TR: Every job begins with a research and discovery phase. Understanding what the mission is is critical-why is a team making a change? What are the dynamics of the event that we are celebrating? What makes up the core DNA of a particular franchise or athlete? Having a solid foundation of knowledge is like building a structure with good bones, if you will. I typically review the entire visual history of a franchise, event, or individual in order to have a defined starting point. I’ll seek out visual inspiration from all kinds of places and consider what the deployment of the brand might look like, as any long-term identity project has to be built with the future in mind. After that comes initial concepts-really tight art, a series of options that will inevitably be revised several times before arriving at a successful conclusion. The process can take anywhere from a month to six months, depending upon the complexity of the job, the number of revisions involved, and the number of partners involved.
BS: What was your greatest challenge?
TR: It was, without question, designing a Super Bowl logo. The Super Bowl is the biggest one-day sporting event on the face of the earth, and the number of visual impressions attached to the official logo are staggering. It goes without saying that the number of stakeholders involved in deciding what the final logo will be is numerous. Any identity that is subjected to so much scrutiny has to be “bulletproof”-it needs to look great on broadcast and on the web, it needs to translate well into every conceivable type of product. Having successfully navigated the design of a Super Bowl logo represents a singular career achievement.
BS: You've built up quite a reputation over the years. Has the computer age and the development of innovative software spurred more challenges with your competitors?
TR: I am lucky—I came up at a time before the digitization of art, so I am both a guy who was trained to have great traditional fundamental skills and a guy who has been digitally proficient for two decades. This is an incredibly competitive business and always has been. That said, the computerization of design has flattened things out a bit, but more than that you have big advertising, branding, and apparel firms creating identities for sports franchise and events. That’s a huge challenge for a niche designer like me.

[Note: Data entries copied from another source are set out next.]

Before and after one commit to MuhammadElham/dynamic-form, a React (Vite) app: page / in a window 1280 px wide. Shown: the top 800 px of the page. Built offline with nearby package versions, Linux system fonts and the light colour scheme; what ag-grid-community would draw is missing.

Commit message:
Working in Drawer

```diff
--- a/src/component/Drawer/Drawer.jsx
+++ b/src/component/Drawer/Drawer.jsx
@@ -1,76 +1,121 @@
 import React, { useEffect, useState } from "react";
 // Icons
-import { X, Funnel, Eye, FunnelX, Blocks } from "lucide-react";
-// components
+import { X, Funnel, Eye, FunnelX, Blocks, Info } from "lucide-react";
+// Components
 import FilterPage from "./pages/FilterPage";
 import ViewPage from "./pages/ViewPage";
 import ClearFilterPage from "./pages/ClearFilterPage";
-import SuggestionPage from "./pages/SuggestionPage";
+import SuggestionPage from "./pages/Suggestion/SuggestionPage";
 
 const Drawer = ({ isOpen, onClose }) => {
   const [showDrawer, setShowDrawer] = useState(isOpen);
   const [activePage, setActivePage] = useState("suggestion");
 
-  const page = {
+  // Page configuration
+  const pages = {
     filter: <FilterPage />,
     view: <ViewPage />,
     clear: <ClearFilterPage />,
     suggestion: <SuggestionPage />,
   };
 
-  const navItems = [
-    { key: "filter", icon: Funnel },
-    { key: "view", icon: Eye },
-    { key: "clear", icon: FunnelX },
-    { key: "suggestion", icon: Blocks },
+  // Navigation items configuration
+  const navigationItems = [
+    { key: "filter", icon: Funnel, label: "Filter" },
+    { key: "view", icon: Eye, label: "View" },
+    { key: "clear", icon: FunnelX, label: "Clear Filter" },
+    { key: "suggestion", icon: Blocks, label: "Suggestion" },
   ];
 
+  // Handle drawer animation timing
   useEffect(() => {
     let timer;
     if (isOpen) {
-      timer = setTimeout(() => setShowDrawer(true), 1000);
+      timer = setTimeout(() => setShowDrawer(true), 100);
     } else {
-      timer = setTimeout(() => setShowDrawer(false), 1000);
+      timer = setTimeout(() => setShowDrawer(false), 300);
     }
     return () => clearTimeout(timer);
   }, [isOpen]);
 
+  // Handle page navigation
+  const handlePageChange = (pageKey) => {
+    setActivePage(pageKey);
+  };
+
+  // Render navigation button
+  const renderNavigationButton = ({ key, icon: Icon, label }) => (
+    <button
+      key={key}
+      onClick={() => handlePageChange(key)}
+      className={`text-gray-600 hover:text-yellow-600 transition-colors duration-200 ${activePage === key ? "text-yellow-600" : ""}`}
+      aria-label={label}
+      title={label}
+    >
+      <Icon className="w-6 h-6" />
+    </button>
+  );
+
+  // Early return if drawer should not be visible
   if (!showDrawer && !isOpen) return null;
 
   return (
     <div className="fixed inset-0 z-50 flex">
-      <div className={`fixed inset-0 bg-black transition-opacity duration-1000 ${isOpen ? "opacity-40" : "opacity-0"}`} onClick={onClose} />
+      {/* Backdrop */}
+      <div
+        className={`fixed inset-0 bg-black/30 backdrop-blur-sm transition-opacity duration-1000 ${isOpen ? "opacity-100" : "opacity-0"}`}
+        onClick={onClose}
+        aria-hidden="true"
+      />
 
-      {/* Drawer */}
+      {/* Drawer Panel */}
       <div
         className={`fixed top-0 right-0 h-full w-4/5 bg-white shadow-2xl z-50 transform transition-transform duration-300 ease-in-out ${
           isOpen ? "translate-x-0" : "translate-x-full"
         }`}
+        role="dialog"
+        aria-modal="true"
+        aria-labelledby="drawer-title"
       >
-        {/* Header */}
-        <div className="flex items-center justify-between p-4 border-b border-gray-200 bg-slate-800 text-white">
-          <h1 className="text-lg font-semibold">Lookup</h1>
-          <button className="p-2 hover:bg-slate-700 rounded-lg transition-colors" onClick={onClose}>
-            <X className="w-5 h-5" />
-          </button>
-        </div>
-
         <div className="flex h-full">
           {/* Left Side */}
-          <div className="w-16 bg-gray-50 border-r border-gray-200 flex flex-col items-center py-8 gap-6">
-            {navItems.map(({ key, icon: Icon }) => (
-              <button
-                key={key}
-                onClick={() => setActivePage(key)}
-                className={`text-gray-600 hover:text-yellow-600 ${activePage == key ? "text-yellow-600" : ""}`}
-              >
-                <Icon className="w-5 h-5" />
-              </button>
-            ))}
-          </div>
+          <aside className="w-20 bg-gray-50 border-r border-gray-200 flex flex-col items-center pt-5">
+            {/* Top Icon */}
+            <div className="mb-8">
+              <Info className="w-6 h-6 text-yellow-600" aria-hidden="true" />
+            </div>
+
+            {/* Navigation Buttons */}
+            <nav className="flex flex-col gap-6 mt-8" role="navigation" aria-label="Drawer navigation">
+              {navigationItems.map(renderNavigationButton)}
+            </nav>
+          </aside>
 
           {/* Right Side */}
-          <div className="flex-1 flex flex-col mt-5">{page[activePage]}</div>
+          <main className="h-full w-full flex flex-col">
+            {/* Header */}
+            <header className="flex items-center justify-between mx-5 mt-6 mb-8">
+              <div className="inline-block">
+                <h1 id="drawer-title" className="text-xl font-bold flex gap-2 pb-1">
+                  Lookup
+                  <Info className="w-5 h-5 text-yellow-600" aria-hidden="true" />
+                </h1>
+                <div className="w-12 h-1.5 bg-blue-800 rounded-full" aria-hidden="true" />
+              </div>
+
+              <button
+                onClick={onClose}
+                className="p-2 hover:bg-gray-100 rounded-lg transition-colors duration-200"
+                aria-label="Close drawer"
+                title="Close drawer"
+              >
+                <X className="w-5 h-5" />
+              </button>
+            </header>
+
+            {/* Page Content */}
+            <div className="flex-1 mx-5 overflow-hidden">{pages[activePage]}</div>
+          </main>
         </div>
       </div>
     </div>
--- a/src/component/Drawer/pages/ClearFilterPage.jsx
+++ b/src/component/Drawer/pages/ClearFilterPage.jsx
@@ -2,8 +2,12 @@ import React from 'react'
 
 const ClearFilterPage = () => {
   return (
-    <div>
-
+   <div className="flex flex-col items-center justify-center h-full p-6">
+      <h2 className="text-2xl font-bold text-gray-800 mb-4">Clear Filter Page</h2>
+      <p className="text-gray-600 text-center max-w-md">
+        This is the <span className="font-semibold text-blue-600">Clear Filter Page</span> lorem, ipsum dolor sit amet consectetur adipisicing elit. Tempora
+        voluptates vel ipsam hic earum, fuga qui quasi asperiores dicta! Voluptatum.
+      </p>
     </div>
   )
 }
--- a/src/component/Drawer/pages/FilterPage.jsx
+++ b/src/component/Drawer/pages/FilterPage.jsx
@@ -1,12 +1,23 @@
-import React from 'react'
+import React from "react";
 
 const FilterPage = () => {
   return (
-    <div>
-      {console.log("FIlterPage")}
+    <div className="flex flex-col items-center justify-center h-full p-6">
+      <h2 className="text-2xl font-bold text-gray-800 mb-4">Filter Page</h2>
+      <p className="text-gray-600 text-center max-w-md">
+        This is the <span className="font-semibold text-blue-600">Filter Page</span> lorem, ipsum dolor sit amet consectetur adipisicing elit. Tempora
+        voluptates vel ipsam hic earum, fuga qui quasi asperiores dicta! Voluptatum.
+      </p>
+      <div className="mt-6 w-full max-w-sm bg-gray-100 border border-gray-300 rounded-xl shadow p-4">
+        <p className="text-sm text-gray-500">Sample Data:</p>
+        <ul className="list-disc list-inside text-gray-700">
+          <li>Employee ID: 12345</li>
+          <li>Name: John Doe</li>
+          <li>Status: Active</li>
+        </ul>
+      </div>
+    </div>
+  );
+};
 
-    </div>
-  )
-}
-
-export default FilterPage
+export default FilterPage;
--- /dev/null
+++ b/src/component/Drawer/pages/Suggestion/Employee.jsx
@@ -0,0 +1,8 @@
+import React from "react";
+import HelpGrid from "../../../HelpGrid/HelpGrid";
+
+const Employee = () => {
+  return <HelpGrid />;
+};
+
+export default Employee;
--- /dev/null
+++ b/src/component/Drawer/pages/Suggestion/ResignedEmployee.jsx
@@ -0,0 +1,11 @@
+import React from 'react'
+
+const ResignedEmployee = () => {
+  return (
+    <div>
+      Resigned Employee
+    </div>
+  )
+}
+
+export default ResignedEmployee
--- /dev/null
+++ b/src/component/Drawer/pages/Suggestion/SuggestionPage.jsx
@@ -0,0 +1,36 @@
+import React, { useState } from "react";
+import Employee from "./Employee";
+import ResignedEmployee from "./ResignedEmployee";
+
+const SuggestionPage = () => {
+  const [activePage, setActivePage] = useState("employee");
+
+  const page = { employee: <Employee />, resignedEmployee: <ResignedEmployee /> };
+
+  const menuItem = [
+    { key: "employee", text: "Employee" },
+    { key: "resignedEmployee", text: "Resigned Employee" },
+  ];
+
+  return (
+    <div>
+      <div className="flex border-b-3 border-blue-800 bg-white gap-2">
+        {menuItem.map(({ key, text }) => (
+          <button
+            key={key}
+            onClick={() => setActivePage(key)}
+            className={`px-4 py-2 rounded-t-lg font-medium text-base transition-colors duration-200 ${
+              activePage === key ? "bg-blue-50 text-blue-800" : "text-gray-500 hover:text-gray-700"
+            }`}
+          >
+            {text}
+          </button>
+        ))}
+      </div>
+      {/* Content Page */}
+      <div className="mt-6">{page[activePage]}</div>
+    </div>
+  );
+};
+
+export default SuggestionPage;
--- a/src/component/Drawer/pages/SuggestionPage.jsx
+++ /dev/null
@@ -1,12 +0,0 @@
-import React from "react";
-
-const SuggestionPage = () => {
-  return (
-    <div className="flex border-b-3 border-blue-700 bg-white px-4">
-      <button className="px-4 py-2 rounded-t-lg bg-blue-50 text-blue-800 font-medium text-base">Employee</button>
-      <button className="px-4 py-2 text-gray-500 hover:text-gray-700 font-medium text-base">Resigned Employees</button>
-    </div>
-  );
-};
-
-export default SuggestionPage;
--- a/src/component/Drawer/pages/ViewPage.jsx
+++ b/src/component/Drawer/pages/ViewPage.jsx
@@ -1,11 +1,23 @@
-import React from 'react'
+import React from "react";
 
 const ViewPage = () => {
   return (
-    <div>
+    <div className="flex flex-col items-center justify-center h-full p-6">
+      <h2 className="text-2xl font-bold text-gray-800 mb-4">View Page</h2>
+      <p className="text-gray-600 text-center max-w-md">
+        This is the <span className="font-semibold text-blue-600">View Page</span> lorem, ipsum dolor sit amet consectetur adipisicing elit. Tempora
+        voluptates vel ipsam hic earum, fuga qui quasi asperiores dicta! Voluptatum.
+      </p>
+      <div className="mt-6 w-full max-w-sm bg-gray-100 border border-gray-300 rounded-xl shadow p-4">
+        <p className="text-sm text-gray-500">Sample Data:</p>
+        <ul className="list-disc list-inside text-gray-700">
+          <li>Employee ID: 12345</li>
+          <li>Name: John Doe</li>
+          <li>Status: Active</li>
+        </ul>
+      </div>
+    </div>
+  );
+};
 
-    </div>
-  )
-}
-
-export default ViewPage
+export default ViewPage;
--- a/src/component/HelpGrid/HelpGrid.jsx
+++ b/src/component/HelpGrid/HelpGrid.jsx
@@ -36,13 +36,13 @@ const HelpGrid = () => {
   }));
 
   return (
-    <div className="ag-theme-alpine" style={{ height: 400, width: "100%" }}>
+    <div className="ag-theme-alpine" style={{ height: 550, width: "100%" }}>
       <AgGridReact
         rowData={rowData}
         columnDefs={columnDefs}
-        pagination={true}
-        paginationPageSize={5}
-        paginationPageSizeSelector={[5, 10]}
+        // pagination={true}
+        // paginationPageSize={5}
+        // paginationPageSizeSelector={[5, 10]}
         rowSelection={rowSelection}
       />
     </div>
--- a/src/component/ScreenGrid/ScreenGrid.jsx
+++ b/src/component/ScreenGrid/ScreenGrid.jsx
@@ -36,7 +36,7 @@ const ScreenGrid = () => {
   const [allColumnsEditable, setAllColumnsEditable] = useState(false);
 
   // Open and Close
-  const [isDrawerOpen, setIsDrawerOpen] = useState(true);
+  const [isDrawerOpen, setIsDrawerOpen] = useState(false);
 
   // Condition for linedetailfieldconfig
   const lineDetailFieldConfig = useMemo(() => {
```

For more information about Todd Radom Design, visit www.toddradom.com